BEGIN

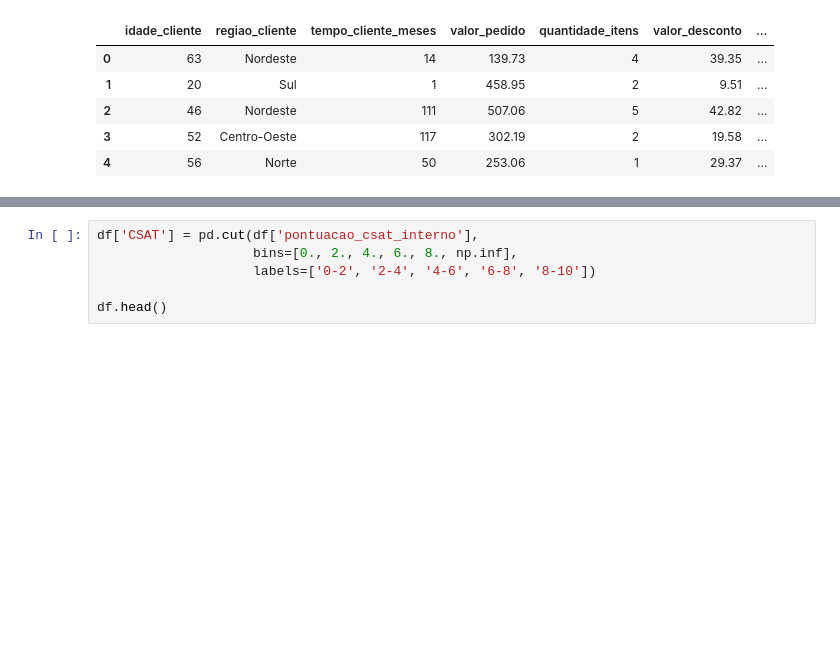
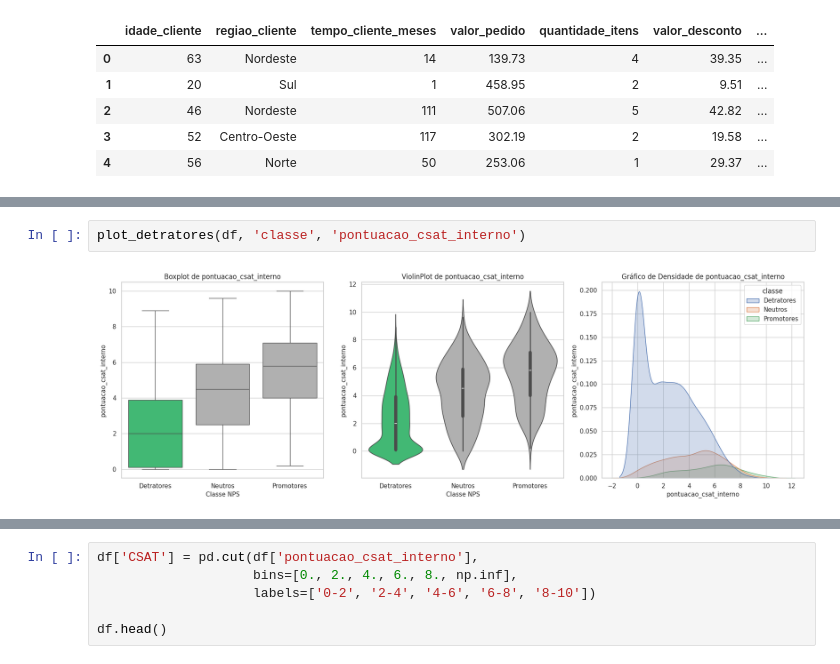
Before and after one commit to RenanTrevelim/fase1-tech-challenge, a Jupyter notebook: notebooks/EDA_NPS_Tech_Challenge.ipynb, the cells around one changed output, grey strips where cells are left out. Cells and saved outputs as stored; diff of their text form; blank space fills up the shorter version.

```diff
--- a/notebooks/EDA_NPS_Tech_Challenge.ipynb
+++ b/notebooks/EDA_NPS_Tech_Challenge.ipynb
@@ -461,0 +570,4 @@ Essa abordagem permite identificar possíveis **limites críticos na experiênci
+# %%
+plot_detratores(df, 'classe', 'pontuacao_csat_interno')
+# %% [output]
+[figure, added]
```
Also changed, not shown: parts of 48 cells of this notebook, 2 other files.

END

◆ **What you have to do**:
Search the records for the word "changed", then list every line that has it.

◆ **Expected output**:
Before and after one commit to RenanTrevelim/fase1-tech-challenge, a Jupyter notebook: notebooks/EDA_NPS_Tech_Challenge.ipynb, the cells around one changed output, grey strips where cells are left out. Cells and saved outputs as stored; diff of their text form; blank space fills up the shorter version.
Also changed, not shown: parts of 48 cells of this notebook, 2 other files.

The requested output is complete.